| ASSIGNED TASK |
Return all lines of the data in which the string "docs" occurs.
RECORDS FOR PROCESSING Start Marker
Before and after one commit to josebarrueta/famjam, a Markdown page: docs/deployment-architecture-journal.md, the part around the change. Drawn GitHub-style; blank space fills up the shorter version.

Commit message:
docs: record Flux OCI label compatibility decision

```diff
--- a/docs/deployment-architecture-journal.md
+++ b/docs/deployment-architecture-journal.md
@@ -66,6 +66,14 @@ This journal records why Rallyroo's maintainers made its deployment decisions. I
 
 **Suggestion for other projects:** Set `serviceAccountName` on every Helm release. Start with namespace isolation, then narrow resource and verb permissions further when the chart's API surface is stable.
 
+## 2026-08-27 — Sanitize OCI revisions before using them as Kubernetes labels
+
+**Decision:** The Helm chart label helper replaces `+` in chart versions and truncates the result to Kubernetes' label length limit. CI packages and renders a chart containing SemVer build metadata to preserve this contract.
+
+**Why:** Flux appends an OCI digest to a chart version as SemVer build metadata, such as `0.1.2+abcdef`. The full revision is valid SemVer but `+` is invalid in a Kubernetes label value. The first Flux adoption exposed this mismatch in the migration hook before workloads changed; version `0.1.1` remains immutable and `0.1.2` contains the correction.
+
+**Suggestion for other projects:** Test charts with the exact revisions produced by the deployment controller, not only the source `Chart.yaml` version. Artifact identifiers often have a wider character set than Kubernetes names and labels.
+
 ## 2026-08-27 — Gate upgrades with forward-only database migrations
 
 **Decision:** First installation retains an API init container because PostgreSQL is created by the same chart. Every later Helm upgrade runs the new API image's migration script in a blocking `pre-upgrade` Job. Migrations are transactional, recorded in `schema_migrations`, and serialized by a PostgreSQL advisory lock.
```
RECORDS FOR PROCESSING End Marker
RECORDS FOR PROCESSING Start Marker
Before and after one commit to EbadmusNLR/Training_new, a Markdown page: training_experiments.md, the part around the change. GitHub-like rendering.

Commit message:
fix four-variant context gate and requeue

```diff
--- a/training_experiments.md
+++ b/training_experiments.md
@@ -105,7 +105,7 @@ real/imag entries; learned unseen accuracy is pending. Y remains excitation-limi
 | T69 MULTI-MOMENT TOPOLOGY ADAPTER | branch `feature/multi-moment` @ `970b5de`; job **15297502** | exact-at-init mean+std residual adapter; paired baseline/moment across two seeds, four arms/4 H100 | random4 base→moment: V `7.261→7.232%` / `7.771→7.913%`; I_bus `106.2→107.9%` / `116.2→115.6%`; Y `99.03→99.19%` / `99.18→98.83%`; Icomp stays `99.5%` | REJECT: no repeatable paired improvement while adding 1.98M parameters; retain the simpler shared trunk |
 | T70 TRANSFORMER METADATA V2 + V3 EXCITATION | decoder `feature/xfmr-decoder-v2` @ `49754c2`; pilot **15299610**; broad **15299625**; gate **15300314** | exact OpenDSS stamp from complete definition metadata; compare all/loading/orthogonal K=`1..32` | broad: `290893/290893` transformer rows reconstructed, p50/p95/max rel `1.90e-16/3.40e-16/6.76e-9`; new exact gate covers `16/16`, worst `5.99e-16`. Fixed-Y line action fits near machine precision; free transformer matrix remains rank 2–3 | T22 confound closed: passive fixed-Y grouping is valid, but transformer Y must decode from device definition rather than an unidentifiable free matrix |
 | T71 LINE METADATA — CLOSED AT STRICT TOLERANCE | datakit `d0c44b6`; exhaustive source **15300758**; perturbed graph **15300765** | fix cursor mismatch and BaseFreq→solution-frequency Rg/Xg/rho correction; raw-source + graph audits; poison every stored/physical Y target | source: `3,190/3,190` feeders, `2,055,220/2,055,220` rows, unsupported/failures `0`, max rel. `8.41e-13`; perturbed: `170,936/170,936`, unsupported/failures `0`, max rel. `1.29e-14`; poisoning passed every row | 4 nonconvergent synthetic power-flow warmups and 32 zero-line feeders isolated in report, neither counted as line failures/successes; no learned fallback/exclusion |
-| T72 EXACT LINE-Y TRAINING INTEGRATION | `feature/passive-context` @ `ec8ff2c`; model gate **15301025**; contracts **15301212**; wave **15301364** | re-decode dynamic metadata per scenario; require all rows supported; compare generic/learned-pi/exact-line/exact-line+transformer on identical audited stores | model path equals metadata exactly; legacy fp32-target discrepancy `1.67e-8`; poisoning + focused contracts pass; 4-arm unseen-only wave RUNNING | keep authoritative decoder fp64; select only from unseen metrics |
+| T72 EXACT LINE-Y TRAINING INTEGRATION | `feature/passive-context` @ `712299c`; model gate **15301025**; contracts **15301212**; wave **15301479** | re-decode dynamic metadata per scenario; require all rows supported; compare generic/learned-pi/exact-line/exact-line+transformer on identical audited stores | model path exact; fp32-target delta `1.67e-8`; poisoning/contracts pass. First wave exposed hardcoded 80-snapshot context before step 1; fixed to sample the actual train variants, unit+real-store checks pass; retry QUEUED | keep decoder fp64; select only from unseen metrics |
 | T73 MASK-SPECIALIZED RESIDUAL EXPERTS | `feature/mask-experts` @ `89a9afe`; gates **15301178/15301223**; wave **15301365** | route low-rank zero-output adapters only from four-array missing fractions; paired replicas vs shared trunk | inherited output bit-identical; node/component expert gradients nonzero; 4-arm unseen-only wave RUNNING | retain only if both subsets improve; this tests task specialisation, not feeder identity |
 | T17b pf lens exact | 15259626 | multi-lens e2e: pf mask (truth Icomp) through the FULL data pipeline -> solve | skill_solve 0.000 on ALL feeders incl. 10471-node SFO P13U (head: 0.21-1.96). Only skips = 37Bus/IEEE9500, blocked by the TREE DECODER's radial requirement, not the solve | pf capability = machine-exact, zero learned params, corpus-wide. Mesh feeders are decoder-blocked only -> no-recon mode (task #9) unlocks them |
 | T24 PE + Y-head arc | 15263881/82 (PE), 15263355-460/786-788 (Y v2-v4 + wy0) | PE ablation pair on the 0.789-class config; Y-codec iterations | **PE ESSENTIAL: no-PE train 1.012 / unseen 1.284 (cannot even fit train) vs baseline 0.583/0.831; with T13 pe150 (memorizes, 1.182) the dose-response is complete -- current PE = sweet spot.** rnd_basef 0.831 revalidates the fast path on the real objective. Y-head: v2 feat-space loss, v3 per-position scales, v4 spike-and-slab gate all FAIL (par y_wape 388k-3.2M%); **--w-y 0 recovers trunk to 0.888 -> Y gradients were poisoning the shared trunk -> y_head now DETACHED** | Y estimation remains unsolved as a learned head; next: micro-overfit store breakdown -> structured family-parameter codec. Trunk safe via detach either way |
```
RECORDS FOR PROCESSING End Marker
| WRITTEN SOLUTION |
Before and after one commit to josebarrueta/famjam, a Markdown page: docs/deployment-architecture-journal.md, the part around the change. Drawn GitHub-style; blank space fills up the shorter version.
docs: record Flux OCI label compatibility decision
--- a/docs/deployment-architecture-journal.md
+++ b/docs/deployment-architecture-journal.md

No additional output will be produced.